In a movie Western, good or bad, one hears about some character or other, usually corrupt, and then that "he's a major land owner in this county" and so, "You can't buck him, Sheriff." Of course that is all a shadow cast by the Lincoln County War, as Hollywood (and I am, too) is on the side of the sheep against the beef. But, at the same time, that line resonates, if it does not telegraph out to the real land owners who watch movies, with small town America.

I am the scion of both the fallen and risen groups. I am mainly, though, the son of two people who are "from a small town." Both grew up, one in a family that had been very important before the Civil War and become impoverished during Reconstruction, and the other that had been part of the southern professional class during the whole time and therefore had remained prosperous, before the interstate system, and both had memories of their towns as important places with set social orders and strong value systems. My observation is starkly different, because I return after their professional lives, after the interstates made their towns otiose. I had seen before, though, what I have seen here, more than once.
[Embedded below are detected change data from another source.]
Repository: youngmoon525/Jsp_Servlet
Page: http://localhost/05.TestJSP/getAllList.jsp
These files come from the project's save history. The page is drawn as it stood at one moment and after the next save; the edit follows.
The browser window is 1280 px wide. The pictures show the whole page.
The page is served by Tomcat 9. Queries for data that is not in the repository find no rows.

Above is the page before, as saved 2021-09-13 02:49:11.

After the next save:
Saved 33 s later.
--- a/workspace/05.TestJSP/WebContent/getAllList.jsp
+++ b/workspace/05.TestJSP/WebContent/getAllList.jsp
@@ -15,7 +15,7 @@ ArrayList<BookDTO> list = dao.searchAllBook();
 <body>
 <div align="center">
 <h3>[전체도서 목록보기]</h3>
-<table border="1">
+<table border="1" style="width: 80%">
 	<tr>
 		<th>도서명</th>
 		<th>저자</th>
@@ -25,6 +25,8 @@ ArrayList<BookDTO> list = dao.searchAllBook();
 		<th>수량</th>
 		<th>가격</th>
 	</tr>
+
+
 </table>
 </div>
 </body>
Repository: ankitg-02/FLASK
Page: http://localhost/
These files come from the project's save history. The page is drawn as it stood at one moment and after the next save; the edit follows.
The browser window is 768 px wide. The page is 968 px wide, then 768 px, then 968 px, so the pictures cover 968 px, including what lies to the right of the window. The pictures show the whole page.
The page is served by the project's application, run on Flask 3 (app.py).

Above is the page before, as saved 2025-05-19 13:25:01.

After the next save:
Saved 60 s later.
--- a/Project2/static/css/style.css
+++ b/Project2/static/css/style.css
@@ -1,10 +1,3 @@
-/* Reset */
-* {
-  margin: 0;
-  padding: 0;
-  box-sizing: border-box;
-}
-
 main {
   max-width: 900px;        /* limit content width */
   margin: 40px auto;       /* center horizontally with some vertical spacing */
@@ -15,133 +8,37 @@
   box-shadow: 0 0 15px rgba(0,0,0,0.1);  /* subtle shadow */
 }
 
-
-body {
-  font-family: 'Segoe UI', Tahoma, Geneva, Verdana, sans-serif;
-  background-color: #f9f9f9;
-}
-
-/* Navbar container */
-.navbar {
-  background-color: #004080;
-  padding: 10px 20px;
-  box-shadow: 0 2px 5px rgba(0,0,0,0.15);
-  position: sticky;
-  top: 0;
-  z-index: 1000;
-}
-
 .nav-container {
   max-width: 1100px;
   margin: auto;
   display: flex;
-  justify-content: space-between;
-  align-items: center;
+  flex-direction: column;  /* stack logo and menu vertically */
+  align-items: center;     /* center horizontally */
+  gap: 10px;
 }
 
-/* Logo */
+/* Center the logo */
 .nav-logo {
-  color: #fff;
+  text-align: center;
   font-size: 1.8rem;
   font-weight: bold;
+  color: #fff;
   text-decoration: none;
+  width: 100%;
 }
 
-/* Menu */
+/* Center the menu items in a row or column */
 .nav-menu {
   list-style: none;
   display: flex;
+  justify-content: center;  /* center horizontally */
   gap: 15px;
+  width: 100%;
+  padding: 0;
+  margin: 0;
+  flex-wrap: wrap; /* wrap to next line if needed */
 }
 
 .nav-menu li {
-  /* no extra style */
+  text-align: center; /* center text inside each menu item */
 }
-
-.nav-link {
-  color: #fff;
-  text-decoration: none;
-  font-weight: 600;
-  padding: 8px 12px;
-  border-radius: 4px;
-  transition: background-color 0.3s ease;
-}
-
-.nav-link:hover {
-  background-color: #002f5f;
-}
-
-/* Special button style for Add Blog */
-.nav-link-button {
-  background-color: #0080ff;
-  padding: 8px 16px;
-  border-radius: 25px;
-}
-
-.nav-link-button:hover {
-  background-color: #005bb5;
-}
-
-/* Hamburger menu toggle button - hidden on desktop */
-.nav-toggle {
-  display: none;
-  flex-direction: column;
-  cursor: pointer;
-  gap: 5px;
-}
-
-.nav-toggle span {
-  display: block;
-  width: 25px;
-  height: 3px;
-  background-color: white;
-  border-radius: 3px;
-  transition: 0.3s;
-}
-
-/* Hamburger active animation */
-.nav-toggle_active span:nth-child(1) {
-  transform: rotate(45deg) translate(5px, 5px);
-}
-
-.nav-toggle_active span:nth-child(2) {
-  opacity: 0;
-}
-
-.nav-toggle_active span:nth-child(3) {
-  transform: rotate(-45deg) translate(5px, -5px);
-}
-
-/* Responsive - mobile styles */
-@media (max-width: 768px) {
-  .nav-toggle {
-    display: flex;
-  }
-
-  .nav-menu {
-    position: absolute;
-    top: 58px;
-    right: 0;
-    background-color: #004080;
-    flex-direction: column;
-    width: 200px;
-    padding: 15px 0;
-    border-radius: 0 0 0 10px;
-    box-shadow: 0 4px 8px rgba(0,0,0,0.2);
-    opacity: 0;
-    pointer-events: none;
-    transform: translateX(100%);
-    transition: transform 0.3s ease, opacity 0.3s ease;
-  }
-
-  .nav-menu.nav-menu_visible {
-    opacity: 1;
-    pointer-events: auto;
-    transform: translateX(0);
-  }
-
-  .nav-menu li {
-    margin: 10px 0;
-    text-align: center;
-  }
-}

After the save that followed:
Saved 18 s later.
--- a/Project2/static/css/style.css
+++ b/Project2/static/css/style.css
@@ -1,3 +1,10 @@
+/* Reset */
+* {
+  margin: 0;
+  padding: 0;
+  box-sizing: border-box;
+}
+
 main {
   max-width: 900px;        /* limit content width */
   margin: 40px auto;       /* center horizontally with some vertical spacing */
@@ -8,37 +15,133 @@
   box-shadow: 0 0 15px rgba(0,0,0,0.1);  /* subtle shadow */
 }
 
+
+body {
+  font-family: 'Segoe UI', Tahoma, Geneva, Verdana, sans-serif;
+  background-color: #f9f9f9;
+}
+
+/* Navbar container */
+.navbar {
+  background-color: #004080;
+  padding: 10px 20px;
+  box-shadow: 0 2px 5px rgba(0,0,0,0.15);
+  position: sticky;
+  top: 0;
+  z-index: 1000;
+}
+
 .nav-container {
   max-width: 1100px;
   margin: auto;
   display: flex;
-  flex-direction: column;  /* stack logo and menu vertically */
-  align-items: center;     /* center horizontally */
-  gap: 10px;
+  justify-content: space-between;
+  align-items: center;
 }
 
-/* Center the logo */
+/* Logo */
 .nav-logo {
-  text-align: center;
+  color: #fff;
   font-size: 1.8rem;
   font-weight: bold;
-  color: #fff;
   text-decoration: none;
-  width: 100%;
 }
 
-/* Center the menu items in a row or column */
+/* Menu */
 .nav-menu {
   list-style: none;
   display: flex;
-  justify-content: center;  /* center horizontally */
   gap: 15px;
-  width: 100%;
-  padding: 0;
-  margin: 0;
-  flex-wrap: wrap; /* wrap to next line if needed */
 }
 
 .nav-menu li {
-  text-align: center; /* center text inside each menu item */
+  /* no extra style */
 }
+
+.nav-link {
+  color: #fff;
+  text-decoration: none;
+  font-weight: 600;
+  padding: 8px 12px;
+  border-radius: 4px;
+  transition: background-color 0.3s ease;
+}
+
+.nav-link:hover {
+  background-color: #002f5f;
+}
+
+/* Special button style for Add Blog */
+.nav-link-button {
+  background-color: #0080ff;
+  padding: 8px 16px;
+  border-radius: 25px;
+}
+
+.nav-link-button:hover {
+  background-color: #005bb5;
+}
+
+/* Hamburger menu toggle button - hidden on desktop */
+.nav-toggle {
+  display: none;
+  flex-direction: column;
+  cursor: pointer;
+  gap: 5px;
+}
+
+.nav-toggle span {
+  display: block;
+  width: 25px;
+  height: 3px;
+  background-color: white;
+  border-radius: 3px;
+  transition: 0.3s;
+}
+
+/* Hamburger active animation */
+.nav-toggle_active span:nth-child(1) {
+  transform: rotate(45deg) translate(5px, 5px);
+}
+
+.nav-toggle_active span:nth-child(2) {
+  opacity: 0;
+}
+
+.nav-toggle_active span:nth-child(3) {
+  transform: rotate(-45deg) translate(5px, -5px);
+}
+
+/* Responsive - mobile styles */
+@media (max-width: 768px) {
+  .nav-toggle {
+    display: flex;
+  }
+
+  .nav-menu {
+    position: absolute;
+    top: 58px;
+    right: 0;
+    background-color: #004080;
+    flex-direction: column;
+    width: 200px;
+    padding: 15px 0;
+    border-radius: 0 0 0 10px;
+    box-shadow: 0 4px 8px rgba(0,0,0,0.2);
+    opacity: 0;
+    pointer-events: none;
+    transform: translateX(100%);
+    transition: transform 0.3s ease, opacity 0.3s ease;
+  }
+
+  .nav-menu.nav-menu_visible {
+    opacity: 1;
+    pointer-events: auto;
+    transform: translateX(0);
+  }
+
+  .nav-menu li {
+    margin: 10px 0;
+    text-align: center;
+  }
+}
In the blank American town, the person with land owns, and retains ownership. That person has the capacity to generate wealth when necessary, and usually to gain more wealth. More to the point, such a person gains the ability to rent. In the actual terms of Adam Smith, such a person becomes a naive capitalist. Because the microtown is cut off, because the Interstate is forty miles that way or that way, because "those people in [Big City]" do things differently, the landed individual inherits the social position of the founder without inheriting the values of the founder.

The pioneer who crosses the plains to set up a community and decides to put his life, wife, and future at stake to live with the rest of his wagon train in a particular valley is dedicated, vitally, to the concept of cooperation. Contrary to NRA pamphlets, such persons were not dedicated to shooting things and people and "freedom." Even if the people who settled were weirdos there to get gold, the ones who stayed were pretty passionate about the idea of a town that functioned by law and fairness. Those "founders," like the aristocratic families of the south, took care to inculcate in their children a code of compassion and fairness (at the end of a lash, if necessary). The person who acquires simply to overcome the unfairness of the capitalist system, on the other hand, may inculcate a different set of values, may have a different lesson to teach. In microtowns now, that is the person, through abdication and abnegation, who is the town leader.

[I've detained you enough for one essay. I will continue with part three, but it will come sooner than this one did. Rising gorge wants out.]

2 comments:

K. Scott said...

Still finding myself in stark disagreement with some of your basic premises, but I'll reserve judgement until you have posted your last on the subject.

The Geogre said...

Uh-oh. Seriously? I thought the neo-feudal thing was pretty acute. From that bit of lumber the flag will fly.

Anyway, I reckon tomorrow. I tend to get all essay-ish after church.